Lambs ranging in age up to four months were examined on property. Approximately 50 of 120 lambs had non-painful, firm, golf ball size, bilateral submandibular swellings. In some individuals the swelling was more diffuse and extended dorsally along the mandible. Lambs were bright and alert and in condition score 3-4. They were not vaccinated for clostridial diseases or caseous lymphadenitis.
Blood samples were taken from two lambs that appeared slightly depressed. Results were consistent with internal parasitism and hypocalcaemia. Haemonchosis was confirmed by faecal testing as a separate issue, and hypocalcaemia was suspected to be due to prolonged grazing of cereal oats.
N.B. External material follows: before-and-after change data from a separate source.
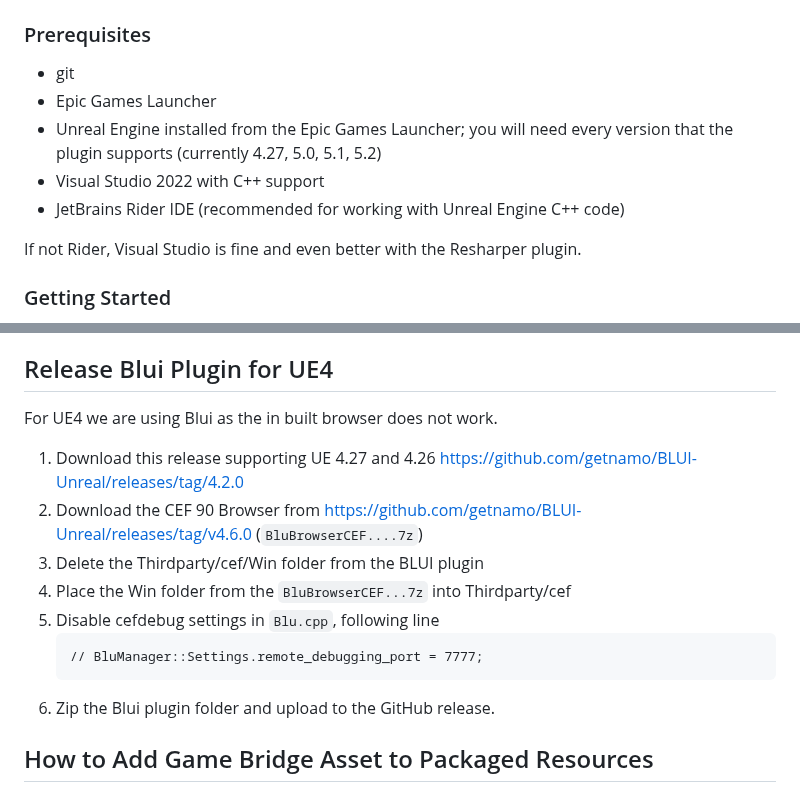
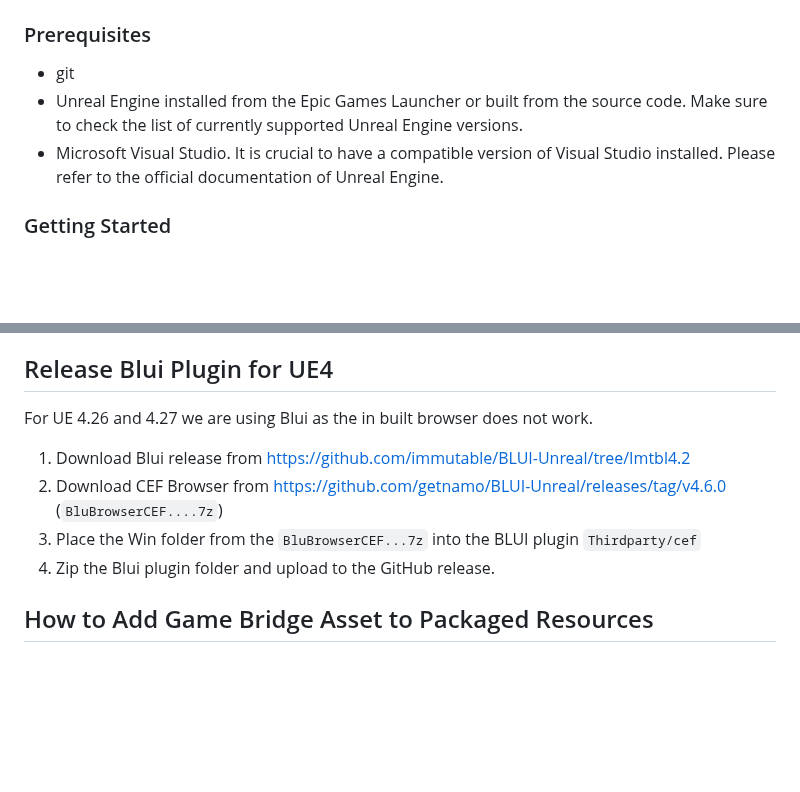
Before and after one commit to immutable/unreal-immutable-sdk, a Markdown page: README.md, 2 parts joined by grey strips. GitHub-like rendering; blank space fills up the shorter version.

Commit message:
fix: corrected blui plugin download link for ue 4.26 (#67)

````diff
--- a/README.md
+++ b/README.md
@@ -20,12 +20,8 @@
 ### Prerequisites
 
 - git
-- Epic Games Launcher
-- Unreal Engine installed from the Epic Games Launcher; you will need every version that the plugin supports (currently 4.27, 5.0, 5.1, 5.2)
-- Visual Studio 2022 with C++ support
-- JetBrains Rider IDE (recommended for working with Unreal Engine C++ code)
-
-If not Rider, Visual Studio is fine and even better with the Resharper plugin.
+- Unreal Engine installed from the Epic Games Launcher or built from the source code. Make sure to check the list of currently supported Unreal Engine versions.
+- Microsoft Visual Studio. It is crucial to have a compatible version of Visual Studio installed. Please refer to the official documentation of Unreal Engine.
 
 ### Getting Started
 
@@ -53,17 +49,12 @@ Next, launch the game and then open a separate Chrome/Chromium browser and navig
 
 ## Release Blui Plugin for UE4
 
-For UE4 we are using Blui as the in built browser does not work.
+For UE 4.26 and 4.27 we are using Blui as the in built browser does not work.
 
-1. Download this release supporting UE 4.27 and 4.26 https://github.com/getnamo/BLUI-Unreal/releases/tag/4.2.0
-2. Download the CEF 90 Browser from https://github.com/getnamo/BLUI-Unreal/releases/tag/v4.6.0 (`BluBrowserCEF....7z`)
-3. Delete the Thirdparty/cef/Win folder from the BLUI plugin
-4. Place the Win folder from the `BluBrowserCEF...7z` into Thirdparty/cef
-5. Disable cefdebug settings in `Blu.cpp`, following line
-    ```
-    // BluManager::Settings.remote_debugging_port = 7777;
-    ```
-6. Zip the Blui plugin folder and upload to the GitHub release.
+1. Download Blui release from https://github.com/immutable/BLUI-Unreal/tree/Imtbl4.2
+2. Download CEF Browser from https://github.com/getnamo/BLUI-Unreal/releases/tag/v4.6.0 (`BluBrowserCEF....7z`)
+3. Place the Win folder from the `BluBrowserCEF...7z` into the BLUI plugin `Thirdparty/cef`
+4. Zip the Blui plugin folder and upload to the GitHub release.
 
 ## How to Add Game Bridge Asset to Packaged Resources
 
````
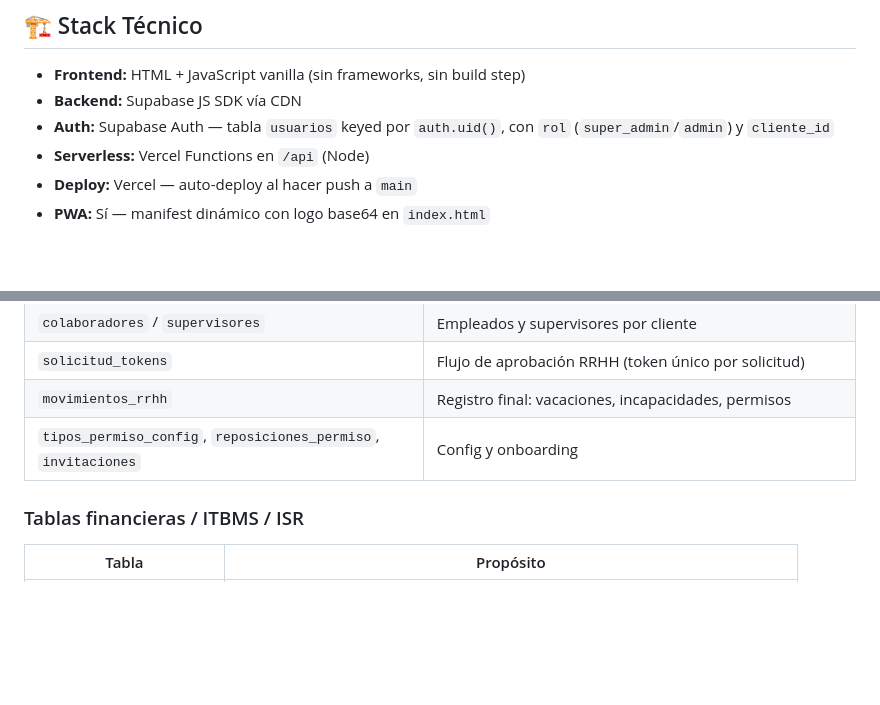
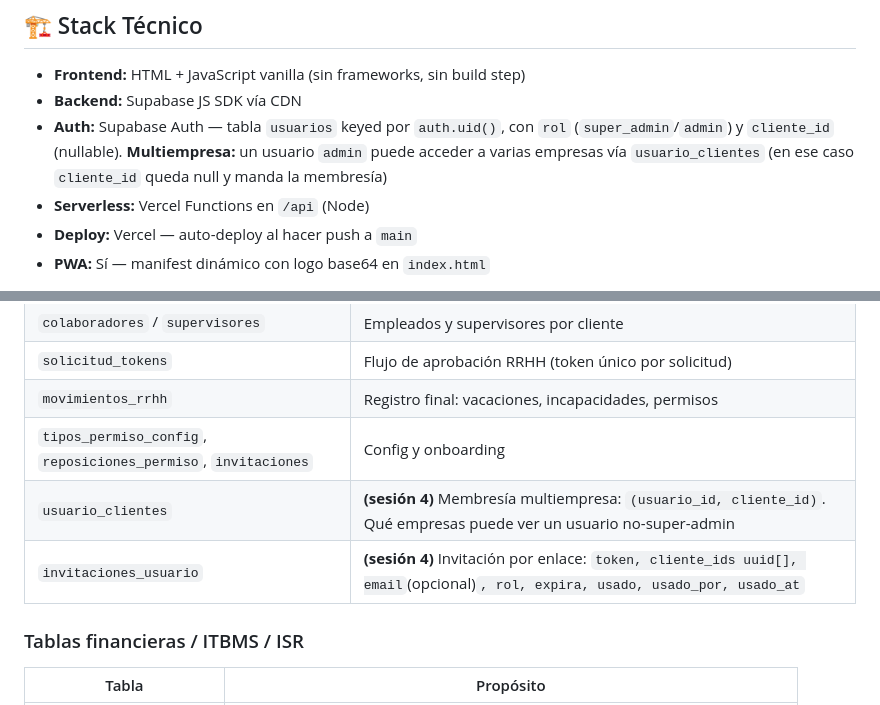
Before and after one commit to aenapty/aena-v1, a Markdown page: MASTER_REFERENCE.md, 2 parts joined by grey strips. Rendered like a GitHub page; blank space fills up the shorter version.

```diff
--- a/MASTER_REFERENCE.md
+++ b/MASTER_REFERENCE.md
@@ -26,7 +26,7 @@
 
 - **Frontend:** HTML + JavaScript vanilla (sin frameworks, sin build step)
 - **Backend:** Supabase JS SDK vía CDN
-- **Auth:** Supabase Auth — tabla `usuarios` keyed por `auth.uid()`, con `rol` (`super_admin`/`admin`) y `cliente_id`
+- **Auth:** Supabase Auth — tabla `usuarios` keyed por `auth.uid()`, con `rol` (`super_admin`/`admin`) y `cliente_id` (nullable). **Multiempresa:** un usuario `admin` puede acceder a varias empresas vía `usuario_clientes` (en ese caso `cliente_id` queda null y manda la membresía)
 - **Serverless:** Vercel Functions en `/api` (Node)
 - **Deploy:** Vercel — auto-deploy al hacer push a `main`
 - **PWA:** Sí — manifest dinámico con logo base64 en `index.html`
@@ -69,6 +71,8 @@ aena-v1/
 | `solicitud_tokens` | Flujo de aprobación RRHH (token único por solicitud) |
 | `movimientos_rrhh` | Registro final: vacaciones, incapacidades, permisos |
 | `tipos_permiso_config`, `reposiciones_permiso`, `invitaciones` | Config y onboarding |
+| `usuario_clientes` | **(sesión 4)** Membresía multiempresa: `(usuario_id, cliente_id)`. Qué empresas puede ver un usuario no-super-admin |
+| `invitaciones_usuario` | **(sesión 4)** Invitación por enlace: `token, cliente_ids uuid[], email`(opcional)`, rol, expira, usado, usado_por, usado_at` |
 
 ### Tablas financieras / ITBMS / ISR
 | Tabla | Propósito |
```
Also changed, not shown: other parts of MASTER_REFERENCE.md (+48 -17 lines).
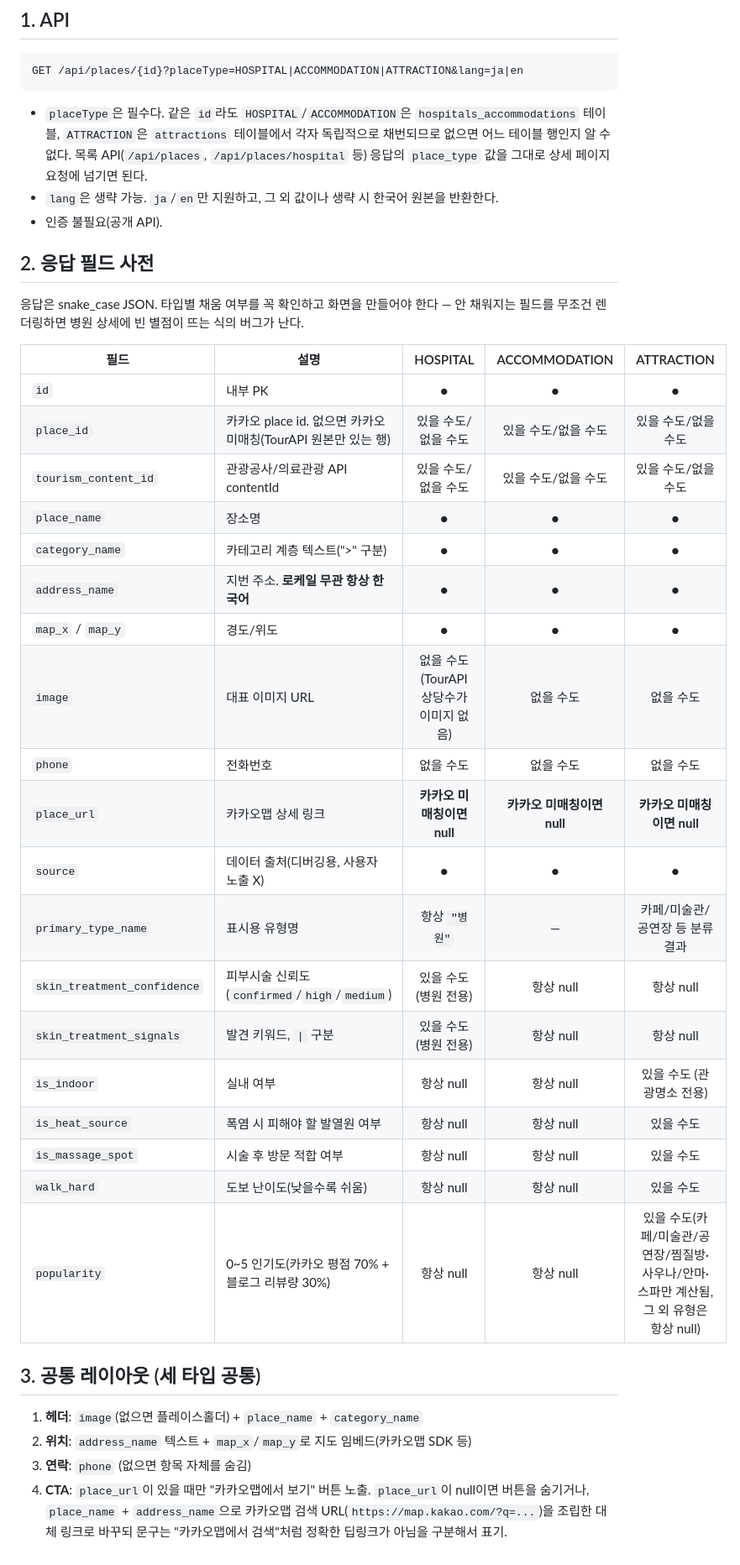
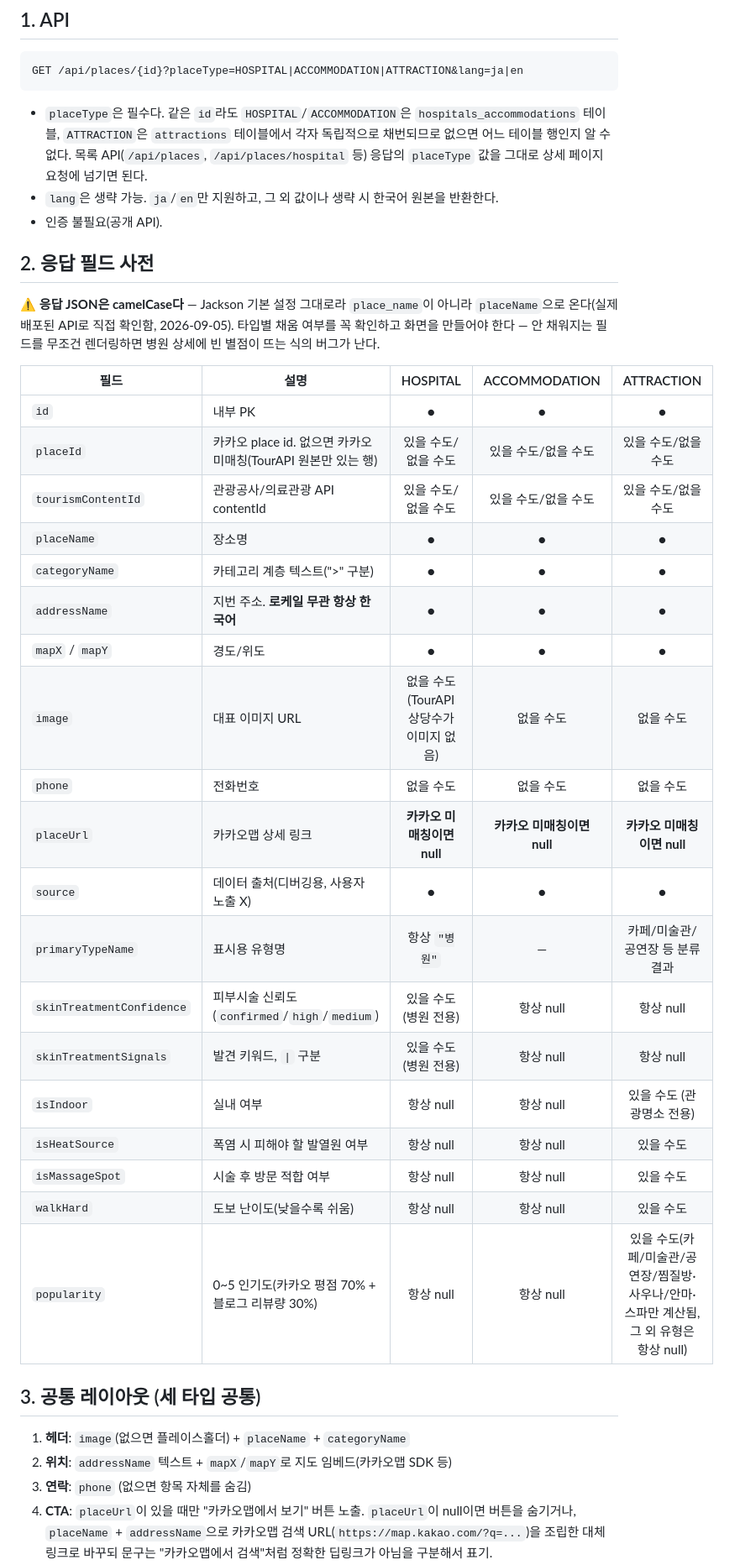
Before and after one commit to one-two-poof/afterglow-be, a Markdown page: docs/place-detail-page-guide.md, the part around one of its changes. Shown at 84% size. GitHub-like rendering.

```diff
--- a/docs/place-detail-page-guide.md
+++ b/docs/place-detail-page-guide.md
@@ -12,43 +12,44 @@ GET /api/places/{id}?placeType=HOSPITAL|ACCOMMODATION|ATTRACTION&lang=ja|en
 
 - `placeType`은 필수다. 같은 `id`라도 `HOSPITAL`/`ACCOMMODATION`은 `hospitals_accommodations`
   테이블, `ATTRACTION`은 `attractions` 테이블에서 각자 독립적으로 채번되므로 없으면 어느 테이블
-  행인지 알 수 없다. 목록 API(`/api/places`, `/api/places/hospital` 등) 응답의 `place_type` 값을
+  행인지 알 수 없다. 목록 API(`/api/places`, `/api/places/hospital` 등) 응답의 `placeType` 값을
   그대로 상세 페이지 요청에 넘기면 된다.
 - `lang`은 생략 가능. `ja`/`en`만 지원하고, 그 외 값이나 생략 시 한국어 원본을 반환한다.
 - 인증 불필요(공개 API).
 
 ## 2. 응답 필드 사전
 
-응답은 snake_case JSON. 타입별 채움 여부를 꼭 확인하고 화면을 만들어야 한다 — 안 채워지는
-필드를 무조건 렌더링하면 병원 상세에 빈 별점이 뜨는 식의 버그가 난다.
+⚠️ **응답 JSON은 camelCase다** — Jackson 기본 설정 그대로라 `place_name`이 아니라 `placeName`으로
+온다(실제 배포된 API로 직접 확인함, 2026-09-05). 타입별 채움 여부를 꼭 확인하고 화면을 만들어야
+한다 — 안 채워지는 필드를 무조건 렌더링하면 병원 상세에 빈 별점이 뜨는 식의 버그가 난다.
 
 | 필드 | 설명 | HOSPITAL | ACCOMMODATION | ATTRACTION |
 |---|---|:---:|:---:|:---:|
 | `id` | 내부 PK | ● | ● | ● |
-| `place_id` | 카카오 place id. 없으면 카카오 미매칭(TourAPI 원본만 있는 행) | 있을 수도/없을 수도 | 있을 수도/없을 수도 | 있을 수도/없을 수도 |
-| `tourism_content_id` | 관광공사/의료관광 API contentId | 있을 수도/없을 수도 | 있을 수도/없을 수도 | 있을 수도/없을 수도 |
-| `place_name` | 장소명 | ● | ● | ● |
-| `category_name` | 카테고리 계층 텍스트(">" 구분) | ● | ● | ● |
-| `address_name` | 지번 주소. **로케일 무관 항상 한국어** | ● | ● | ● |
-| `map_x` / `map_y` | 경도/위도 | ● | ● | ● |
+| `placeId` | 카카오 place id. 없으면 카카오 미매칭(TourAPI 원본만 있는 행) | 있을 수도/없을 수도 | 있을 수도/없을 수도 | 있을 수도/없을 수도 |
+| `tourismContentId` | 관광공사/의료관광 API contentId | 있을 수도/없을 수도 | 있을 수도/없을 수도 | 있을 수도/없을 수도 |
+| `placeName` | 장소명 | ● | ● | ● |
+| `categoryName` | 카테고리 계층 텍스트(">" 구분) | ● | ● | ● |
+| `addressName` | 지번 주소. **로케일 무관 항상 한국어** | ● | ● | ● |
+| `mapX` / `mapY` | 경도/위도 | ● | ● | ● |
 | `image` | 대표 이미지 URL | 없을 수도 (TourAPI 상당수가 이미지 없음) | 없을 수도 | 없을 수도 |
 | `phone` | 전화번호 | 없을 수도 | 없을 수도 | 없을 수도 |
-| `place_url` | 카카오맵 상세 링크 | **카카오 미매칭이면 null** | **카카오 미매칭이면 null** | **카카오 미매칭이면 null** |
+| `placeUrl` | 카카오맵 상세 링크 | **카카오 미매칭이면 null** | **카카오 미매칭이면 null** | **카카오 미매칭이면 null** |
 | `source` | 데이터 출처(디버깅용, 사용자 노출 X) | ● | ● | ● |
-| `primary_type_name` | 표시용 유형명 | 항상 `"병원"` | — | 카페/미술관/공연장 등 분류 결과 |
-| `skin_treatment_confidence` | 피부시술 신뢰도(`confirmed`/`high`/`medium`) | 있을 수도 (병원 전용) | 항상 null | 항상 null |
-| `skin_treatment_signals` | 발견 키워드, `\|` 구분 | 있을 수도 (병원 전용) | 항상 null | 항상 null |
-| `is_indoor` | 실내 여부 | 항상 null | 항상 null | 있을 수도 (관광명소 전용) |
-| `is_heat_source` | 폭염 시 피해야 할 발열원 여부 | 항상 null | 항상 null | 있을 수도 |
-| `is_massage_spot` | 시술 후 방문 적합 여부 | 항상 null | 항상 null | 있을 수도 |
-| `walk_hard` | 도보 난이도(낮을수록 쉬움) | 항상 null | 항상 null | 있을 수도 |
+| `primaryTypeName` | 표시용 유형명 | 항상 `"병원"` | — | 카페/미술관/공연장 등 분류 결과 |
+| `skinTreatmentConfidence` | 피부시술 신뢰도(`confirmed`/`high`/`medium`) | 있을 수도 (병원 전용) | 항상 null | 항상 null |
+| `skinTreatmentSignals` | 발견 키워드, `\|` 구분 | 있을 수도 (병원 전용) | 항상 null | 항상 null |
+| `isIndoor` | 실내 여부 | 항상 null | 항상 null | 있을 수도 (관광명소 전용) |
+| `isHeatSource` | 폭염 시 피해야 할 발열원 여부 | 항상 null | 항상 null | 있을 수도 |
+| `isMassageSpot` | 시술 후 방문 적합 여부 | 항상 null | 항상 null | 있을 수도 |
+| `walkHard` | 도보 난이도(낮을수록 쉬움) | 항상 null | 항상 null | 있을 수도 |
 | `popularity` | 0~5 인기도(카카오 평점 70% + 블로그 리뷰량 30%) | 항상 null | 항상 null | 있을 수도(카페/미술관/공연장/찜질방·사우나/안마·스파만 계산됨, 그 외 유형은 항상 null) |
 
 ## 3. 공통 레이아웃 (세 타입 공통)
 
-1. **헤더**: `image`(없으면 플레이스홀더) + `place_name` + `category_name`
-2. **위치**: `address_name` 텍스트 + `map_x`/`map_y`로 지도 임베드(카카오맵 SDK 등)
+1. **헤더**: `image`(없으면 플레이스홀더) + `placeName` + `categoryName`
+2. **위치**: `addressName` 텍스트 + `mapX`/`mapY`로 지도 임베드(카카오맵 SDK 등)
 3. **연락**: `phone` (없으면 항목 자체를 숨김)
-4. **CTA**: `place_url`이 있을 때만 "카카오맵에서 보기" 버튼 노출. `place_url`이 null이면 버튼을
-   숨기거나, `place_name` + `address_name`으로 카카오맵 검색 URL(`https://map.kakao.com/?q=...`)을
+4. **CTA**: `placeUrl`이 있을 때만 "카카오맵에서 보기" 버튼 노출. `placeUrl`이 null이면 버튼을
+   숨기거나, `placeName` + `addressName`으로 카카오맵 검색 URL(`https://map.kakao.com/?q=...`)을
    조립한 대체 링크로 바꾸되 문구는 "카카오맵에서 검색"처럼 정확한 딥링크가 아님을 구분해서 표기.
```
Also changed, not shown: other parts of docs/place-detail-page-guide.md (+35 -26 lines).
Autopsies were conducted on two individuals slaughtered for home consumption. Histology of the submandibular swellings revealed exuberant but fundamentally normal thymus tissue.
A condition known as 'Milk Goitre' in goats is described on the internet, although scant reports exist in the peer reviewed literature. In goats, the condition is described as a 'softish palpable non-painful oedematous swelling - generally bilateral - in the thyroid region of the neck'. It can appear from approximately one week of age and resolves in most animals at about 6 to 9 months of age. Although rarely causing any clinical signs, the swellings may have adverse effects including altered vocalisation and dysphagia. A loose flap of skin may remain after resolution. Histology of the swellings revealed thymic hyperplasia. Contrary to the common name of 'Milk Goitre', the condition is not related to the thyroid gland.
In Sabi lambs in Zimbabwe, similar submandibular swellings to those seen in this case were also found to be normal extrathoracic thymic tissue. The authors suggest that the condition is probably not uncommon in lambs and kids. Radostits et al states that 'Extrathoracic thymus tissue occurs in lambs and can be mistaken for enlargement of the thyroid glands' but does not elaborate.
The main differentials for the submandibular swellings in this case were proliferation of the thyroid glands due to iodine deficiency and caseous lymphadenitis. Both conditions were excluded by histopathology of the swollen tissue.
Examination of the Dorper lamb flock at the Goondiwindi Pastoral Veterinary Centre (University of Queensland) revealed further individuals exhibiting the condition.
It is proposed that submandibular swellings due to extrathoracic thymic hyperplasia is a normal and non-pathogenic finding in Dorper lambs (and other African breeds of sheep) less than approximately 6 months of age. Some residual diffuse swelling may persist in older lambs after the thymus naturally regresses.